But Obama doesn’t think things were going too well before the 2000s, either. Echoing his Osawatomie, Kansas, speech, the president said that during “the last few decades the income of the top 1% grew by more than 275% … [and] big financial institutions, corporations saw their profits soar. But prosperity never trickled down to the middle class.” So the Reagan-Clinton-Gingrich Boom, according to Obama, was a bust.
Really? From 1981-2000, the U.S. economy grew by an average of 3.4% a year. And from 1979-2000, median household income grew by 30%. What’s more, countries that failed to embrace free-market policies – including lower marginal tax rates and deregulation — grew more slowly than America did during that period. For instance, while U.S. per capita GDP grew by 55% from 1981-2000, French per capita GDP grew by just 39%.
So when, in Obama’s view, was America’s economic Golden Age?
Get ready for some Baby Boomer nostalgia from our 21st century, ultramodern president: “In the decades after World War II there was a general consensus that the market couldn’t solve all of our problems on its own. …This consensus, this shared vision led to the strongest economic growth and the largest middle class that the world has ever known. It led to a shared prosperity. “
The 1950s and 1960s — taxes were high, unions were strong, incomes more equal. And the U.S. economy grew by 3.7% a year. So, Obama seems to suggest, let’s just dial up the economic Way Back Machine — raise taxes on the rich, reregulate industry, boost union power – and we can go back to the future.
In a recent piece on the presidential campaign in New York magazine, an Obama aide described Mitt Romney this way: “He’s the fifties, he is retro, he is backward, and we are forward.” Yet Obama is the one touting his economic vision as a bridge to the 1950s.
But there’s no going back, Mr. President. The post-World War II decades were affected by a host of unique factors, not the least of which was that they came right after a devastating global war that left America’s competitors in ruins. A National Bureau of Economic Research study described the situation this way: “At the end of World War II, the United States was the dominant industrial producer in the world. … This was obviously a transitory situation.”
And as former Bain Capital executive Edward Conard notes in his new book, Unintended Consequences, the size of the U.S. labor force was constrained during those decades by both the 1930s baby bust and casualties from the war. So a surge in jobs and a restricted supply of labor produced fat wage growth. Hoping for a return to that era is futile, Conard concludes:
The United States was prosperous for a unique set of reasons that are impossible to duplicate today, including a decade-long depression, the destruction of the rest of the world’s infrastructure, a failure of potential foreign competitors to educate their people, and a highly restricted supply of labor. For the sake of mankind, let’s hope those conditions aren’t repeated. It seems to me anyone who makes comparisons between todays’ economy and that of the 1950s and 1960s without fully disclosing their differences is deceiving their readers.

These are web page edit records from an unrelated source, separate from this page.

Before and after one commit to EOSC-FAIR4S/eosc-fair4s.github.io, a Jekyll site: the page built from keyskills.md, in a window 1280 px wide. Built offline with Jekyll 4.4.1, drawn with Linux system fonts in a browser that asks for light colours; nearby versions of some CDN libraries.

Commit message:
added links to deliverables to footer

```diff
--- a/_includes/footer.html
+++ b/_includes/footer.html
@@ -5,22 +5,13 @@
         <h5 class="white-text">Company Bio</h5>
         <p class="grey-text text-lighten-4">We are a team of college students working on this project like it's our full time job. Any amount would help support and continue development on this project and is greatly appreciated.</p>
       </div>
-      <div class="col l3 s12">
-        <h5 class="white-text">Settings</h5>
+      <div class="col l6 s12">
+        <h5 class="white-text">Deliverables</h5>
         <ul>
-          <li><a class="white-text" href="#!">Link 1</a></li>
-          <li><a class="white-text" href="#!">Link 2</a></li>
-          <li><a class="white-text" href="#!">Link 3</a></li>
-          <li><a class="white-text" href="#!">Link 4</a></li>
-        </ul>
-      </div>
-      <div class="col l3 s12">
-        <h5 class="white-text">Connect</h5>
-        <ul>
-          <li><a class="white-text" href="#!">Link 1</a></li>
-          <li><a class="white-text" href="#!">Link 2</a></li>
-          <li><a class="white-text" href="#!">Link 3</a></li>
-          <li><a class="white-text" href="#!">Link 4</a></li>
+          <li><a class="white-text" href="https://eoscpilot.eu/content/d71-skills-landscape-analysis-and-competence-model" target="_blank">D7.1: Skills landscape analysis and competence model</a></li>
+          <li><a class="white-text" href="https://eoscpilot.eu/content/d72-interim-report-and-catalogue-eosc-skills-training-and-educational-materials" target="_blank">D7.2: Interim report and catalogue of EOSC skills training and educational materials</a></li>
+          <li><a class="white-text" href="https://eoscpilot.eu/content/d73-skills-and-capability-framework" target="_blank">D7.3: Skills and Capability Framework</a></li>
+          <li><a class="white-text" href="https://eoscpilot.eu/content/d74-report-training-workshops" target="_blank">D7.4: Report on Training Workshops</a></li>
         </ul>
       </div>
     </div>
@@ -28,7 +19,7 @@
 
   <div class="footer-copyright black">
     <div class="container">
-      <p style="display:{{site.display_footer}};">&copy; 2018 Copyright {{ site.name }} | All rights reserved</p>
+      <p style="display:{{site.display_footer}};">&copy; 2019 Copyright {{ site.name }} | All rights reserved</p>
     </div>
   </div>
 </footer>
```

Demographics, technology and globalization — has Obama noticed how any of these have changed over the past half century? It was hard to tell from that Ohio speech. Instead of modernizing the American social insurance system, regulatory regime and tax code to shift the Welfare State into an Innovation State, the president seems to be doubling down on an obsolete economic model where growth is driven by expanding public sector union employment and a clean-energy version of industrial policy.
Looking backward — and drawing the wrong conclusions — is no way to move forward.